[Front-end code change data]
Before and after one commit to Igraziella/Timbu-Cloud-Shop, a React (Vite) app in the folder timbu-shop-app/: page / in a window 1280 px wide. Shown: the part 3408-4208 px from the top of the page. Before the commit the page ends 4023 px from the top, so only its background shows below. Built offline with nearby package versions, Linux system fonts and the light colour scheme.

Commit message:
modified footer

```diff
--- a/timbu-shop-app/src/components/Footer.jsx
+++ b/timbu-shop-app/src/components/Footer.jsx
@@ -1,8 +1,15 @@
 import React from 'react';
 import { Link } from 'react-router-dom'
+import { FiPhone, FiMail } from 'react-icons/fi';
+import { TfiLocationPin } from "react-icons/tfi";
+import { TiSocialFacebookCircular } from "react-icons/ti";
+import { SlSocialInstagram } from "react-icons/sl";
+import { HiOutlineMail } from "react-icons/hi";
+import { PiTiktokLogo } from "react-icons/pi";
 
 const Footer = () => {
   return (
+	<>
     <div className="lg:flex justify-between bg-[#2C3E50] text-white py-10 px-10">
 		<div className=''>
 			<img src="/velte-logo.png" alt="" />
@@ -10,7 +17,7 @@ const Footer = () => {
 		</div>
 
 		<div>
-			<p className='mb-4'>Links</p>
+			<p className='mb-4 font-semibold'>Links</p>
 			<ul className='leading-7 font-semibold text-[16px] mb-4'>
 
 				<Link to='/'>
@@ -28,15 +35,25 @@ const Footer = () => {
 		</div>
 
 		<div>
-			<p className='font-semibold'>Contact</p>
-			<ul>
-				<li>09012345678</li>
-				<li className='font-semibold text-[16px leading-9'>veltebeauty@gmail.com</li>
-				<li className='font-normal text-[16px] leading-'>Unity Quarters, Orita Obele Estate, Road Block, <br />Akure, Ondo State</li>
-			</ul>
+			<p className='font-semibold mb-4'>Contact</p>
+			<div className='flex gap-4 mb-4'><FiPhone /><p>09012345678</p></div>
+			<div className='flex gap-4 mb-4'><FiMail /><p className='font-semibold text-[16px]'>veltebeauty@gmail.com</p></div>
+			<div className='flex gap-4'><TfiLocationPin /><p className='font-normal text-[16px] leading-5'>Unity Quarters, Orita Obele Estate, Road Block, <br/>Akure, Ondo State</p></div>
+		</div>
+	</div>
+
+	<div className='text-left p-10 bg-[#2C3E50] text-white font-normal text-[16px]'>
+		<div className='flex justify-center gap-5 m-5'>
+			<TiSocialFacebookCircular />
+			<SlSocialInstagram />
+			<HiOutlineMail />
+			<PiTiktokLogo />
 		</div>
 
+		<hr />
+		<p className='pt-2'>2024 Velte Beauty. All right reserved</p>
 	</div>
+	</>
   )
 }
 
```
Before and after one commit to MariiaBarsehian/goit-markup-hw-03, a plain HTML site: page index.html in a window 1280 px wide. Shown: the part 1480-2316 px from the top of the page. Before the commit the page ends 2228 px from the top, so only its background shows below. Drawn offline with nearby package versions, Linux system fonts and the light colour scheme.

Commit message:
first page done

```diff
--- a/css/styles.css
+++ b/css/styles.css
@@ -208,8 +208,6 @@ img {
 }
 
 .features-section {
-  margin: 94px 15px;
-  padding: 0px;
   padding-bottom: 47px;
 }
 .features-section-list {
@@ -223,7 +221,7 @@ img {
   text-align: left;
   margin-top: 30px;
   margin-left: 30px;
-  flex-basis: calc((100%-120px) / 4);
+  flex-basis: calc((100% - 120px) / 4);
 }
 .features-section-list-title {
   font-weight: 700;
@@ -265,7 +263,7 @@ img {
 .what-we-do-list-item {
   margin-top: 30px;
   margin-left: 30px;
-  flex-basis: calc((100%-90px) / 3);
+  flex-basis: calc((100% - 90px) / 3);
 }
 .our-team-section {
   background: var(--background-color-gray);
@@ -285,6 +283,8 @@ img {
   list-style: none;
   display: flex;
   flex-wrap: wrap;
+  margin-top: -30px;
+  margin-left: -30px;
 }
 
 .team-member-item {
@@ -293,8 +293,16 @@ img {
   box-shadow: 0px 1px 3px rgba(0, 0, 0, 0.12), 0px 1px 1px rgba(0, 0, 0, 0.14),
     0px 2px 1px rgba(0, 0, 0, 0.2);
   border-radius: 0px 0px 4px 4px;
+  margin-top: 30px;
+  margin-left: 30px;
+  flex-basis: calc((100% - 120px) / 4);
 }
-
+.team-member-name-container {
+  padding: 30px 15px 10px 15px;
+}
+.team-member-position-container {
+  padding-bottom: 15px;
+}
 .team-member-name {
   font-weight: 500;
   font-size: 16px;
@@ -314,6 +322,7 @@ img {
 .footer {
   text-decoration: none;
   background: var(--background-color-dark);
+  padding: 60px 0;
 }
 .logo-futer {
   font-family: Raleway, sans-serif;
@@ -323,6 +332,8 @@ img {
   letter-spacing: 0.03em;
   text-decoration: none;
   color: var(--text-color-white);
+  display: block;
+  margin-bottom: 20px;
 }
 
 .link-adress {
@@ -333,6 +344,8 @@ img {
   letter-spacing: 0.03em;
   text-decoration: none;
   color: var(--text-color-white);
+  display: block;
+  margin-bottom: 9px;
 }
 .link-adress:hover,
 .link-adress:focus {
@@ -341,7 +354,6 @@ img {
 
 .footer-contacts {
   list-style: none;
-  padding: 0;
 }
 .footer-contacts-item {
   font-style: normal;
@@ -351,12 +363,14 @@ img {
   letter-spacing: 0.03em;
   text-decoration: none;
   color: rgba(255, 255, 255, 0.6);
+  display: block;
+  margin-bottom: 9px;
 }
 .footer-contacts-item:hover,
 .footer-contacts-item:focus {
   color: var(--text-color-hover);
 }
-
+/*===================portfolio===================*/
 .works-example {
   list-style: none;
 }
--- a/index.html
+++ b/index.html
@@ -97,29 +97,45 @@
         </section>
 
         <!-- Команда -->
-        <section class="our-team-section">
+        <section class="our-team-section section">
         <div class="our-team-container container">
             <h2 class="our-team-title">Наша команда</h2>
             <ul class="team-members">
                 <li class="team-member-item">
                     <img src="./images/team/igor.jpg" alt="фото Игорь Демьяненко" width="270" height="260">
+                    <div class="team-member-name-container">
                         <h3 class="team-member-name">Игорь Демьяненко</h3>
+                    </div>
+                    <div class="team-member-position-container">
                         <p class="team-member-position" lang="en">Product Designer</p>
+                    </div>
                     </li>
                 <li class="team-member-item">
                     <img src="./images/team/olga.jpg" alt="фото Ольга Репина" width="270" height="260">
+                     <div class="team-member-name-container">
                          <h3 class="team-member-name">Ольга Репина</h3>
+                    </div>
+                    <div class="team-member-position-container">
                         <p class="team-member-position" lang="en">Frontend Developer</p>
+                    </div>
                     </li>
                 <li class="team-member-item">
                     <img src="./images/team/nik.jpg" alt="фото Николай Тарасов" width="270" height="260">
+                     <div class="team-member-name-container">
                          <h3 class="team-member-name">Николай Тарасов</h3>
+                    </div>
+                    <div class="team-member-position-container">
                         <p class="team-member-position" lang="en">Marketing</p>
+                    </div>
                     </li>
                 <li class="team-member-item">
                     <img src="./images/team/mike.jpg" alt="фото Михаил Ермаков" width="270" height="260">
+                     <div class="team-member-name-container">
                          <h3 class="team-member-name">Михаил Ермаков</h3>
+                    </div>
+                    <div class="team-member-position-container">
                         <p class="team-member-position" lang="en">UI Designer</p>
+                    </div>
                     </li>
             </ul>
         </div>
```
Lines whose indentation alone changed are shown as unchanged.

What is needed:
Check every line above for the string "section", and copy the ones that have it.

Written response:
 .features-section {
 .features-section-list {
 .features-section-list-title {
 .our-team-section {
         </section>
-        <section class="our-team-section">
+        <section class="our-team-section section">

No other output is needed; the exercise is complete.